* **ASSIGNMENT**:
Keep each entry exactly as written when you repeat it, and skip the images.
- - -
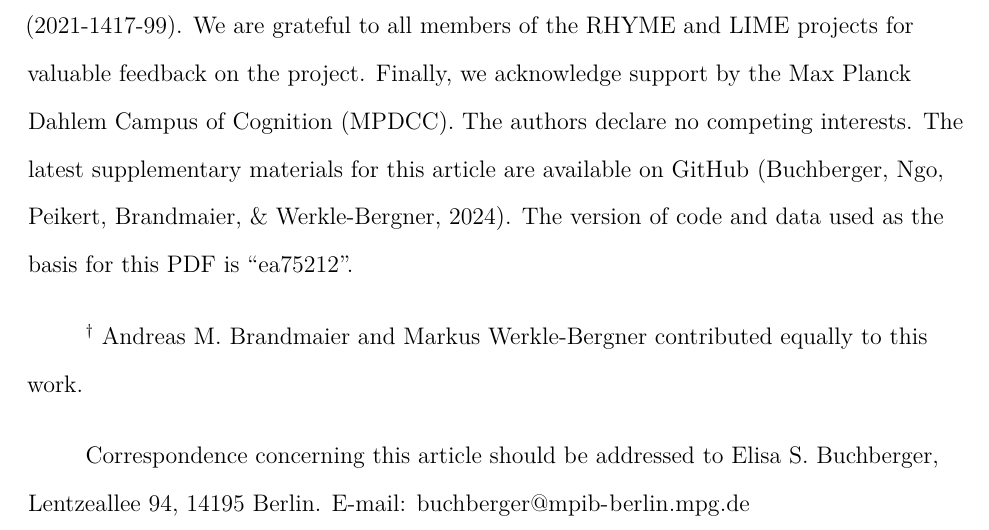
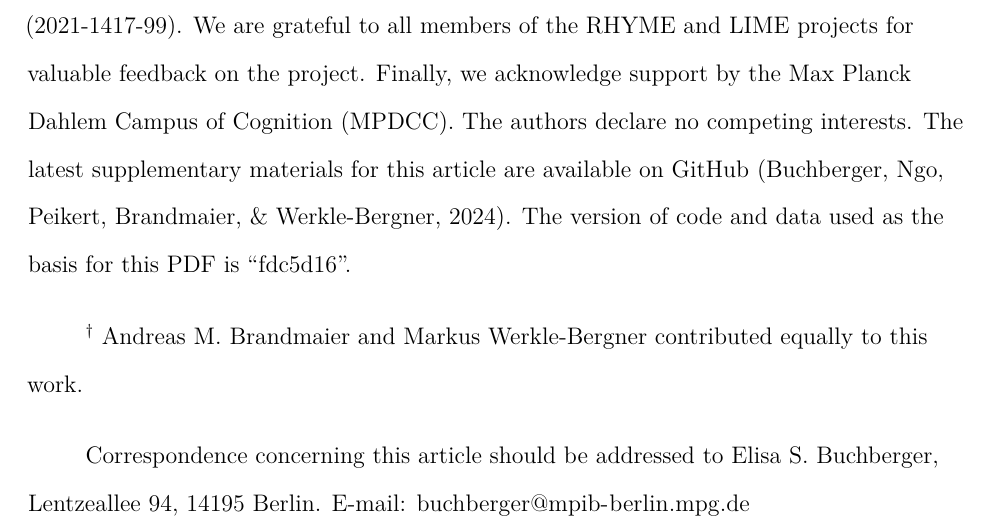
Before and after one commit to ebuchberger/Estimating-Power-for-SEM, a LaTeX paper (manuscript.tex): part of page 2 of 41, cut so that both start at the same text. Compiled offline with pdfLaTeX.

Commit message:
Deploying to gh-pages from @ ebuchberger/Estimating-Power-for-SEM@fdc5d168bb767a822acf81573d60147148364a4a 🚀

```diff
--- a/manuscript.tex
+++ b/manuscript.tex
@@ -221,7 +221,7 @@
 \authornote{
 
 This work was conducted within the project ``Lifespan Rhythms of Memory and Cognition (RHYME)'' at the Max Planck Institute for Human Development. ESB was a fellow of the International Max Planck Research School on the Life Course (LIFE; \url{http://www.imprs-life.mpg.de/en}). AP was a fellow of the International Max Planck Research School on Computational Methods in Psychiatry and Ageing Research (COMP2PSYCH, \url{https://www.mps-ucl-centre.mpg.de/comp2psych}). MW-B received support from the Jacobs Foundation (Early Career Research Fellowship 2017--2019, 2016-1217-16). CTN's work is supported by a grant from the German Research Foundation (DFG; NG 191/2-1) and an Early Career Research Fellowship by the Jacobs Foundation (2021-1417-99). We are grateful to all members of the RHYME and LIME projects for valuable feedback on the project. Finally, we acknowledge support by the Max Planck Dahlem Campus of Cognition (MPDCC). The authors declare no competing interests.
-The latest supplementary materials for this article are available on \href{https://github.com/ebuchberger/Estimating-Power-for-SEM}{GitHub} (Buchberger, Ngo, Peikert, Brandmaier, \& Werkle-Bergner, 2024). The version of code and data used as the basis for this PDF is ``ea75212''.
+The latest supplementary materials for this article are available on \href{https://github.com/ebuchberger/Estimating-Power-for-SEM}{GitHub} (Buchberger, Ngo, Peikert, Brandmaier, \& Werkle-Bergner, 2024). The version of code and data used as the basis for this PDF is ``fdc5d16''.
 
 \textsuperscript{$\dagger{}$} Andreas M. Brandmaier and Markus Werkle-Bergner contributed equally to this work.
 
```
Also changed, not shown: manuscript.pdf.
- - -
* **ANSWER SPACE**:
Before and after one commit to ebuchberger/Estimating-Power-for-SEM, a LaTeX paper (manuscript.tex): part of page 2 of 41, cut so that both start at the same text. Compiled offline with pdfLaTeX.

Commit message:
Deploying to gh-pages from @ ebuchberger/Estimating-Power-for-SEM@fdc5d168bb767a822acf81573d60147148364a4a 🚀

```diff
--- a/manuscript.tex
+++ b/manuscript.tex
@@ -221,7 +221,7 @@
 \authornote{
 
 This work was conducted within the project ``Lifespan Rhythms of Memory and Cognition (RHYME)'' at the Max Planck Institute for Human Development. ESB was a fellow of the International Max Planck Research School on the Life Course (LIFE; \url{http://www.imprs-life.mpg.de/en}). AP was a fellow of the International Max Planck Research School on Computational Methods in Psychiatry and Ageing Research (COMP2PSYCH, \url{https://www.mps-ucl-centre.mpg.de/comp2psych}). MW-B received support from the Jacobs Foundation (Early Career Research Fellowship 2017--2019, 2016-1217-16). CTN's work is supported by a grant from the German Research Foundation (DFG; NG 191/2-1) and an Early Career Research Fellowship by the Jacobs Foundation (2021-1417-99). We are grateful to all members of the RHYME and LIME projects for valuable feedback on the project. Finally, we acknowledge support by the Max Planck Dahlem Campus of Cognition (MPDCC). The authors declare no competing interests.
-The latest supplementary materials for this article are available on \href{https://github.com/ebuchberger/Estimating-Power-for-SEM}{GitHub} (Buchberger, Ngo, Peikert, Brandmaier, \& Werkle-Bergner, 2024). The version of code and data used as the basis for this PDF is ``ea75212''.
+The latest supplementary materials for this article are available on \href{https://github.com/ebuchberger/Estimating-Power-for-SEM}{GitHub} (Buchberger, Ngo, Peikert, Brandmaier, \& Werkle-Bergner, 2024). The version of code and data used as the basis for this PDF is ``fdc5d16''.
 
 \textsuperscript{$\dagger{}$} Andreas M. Brandmaier and Markus Werkle-Bergner contributed equally to this work.
 
```
Also changed, not shown: manuscript.pdf.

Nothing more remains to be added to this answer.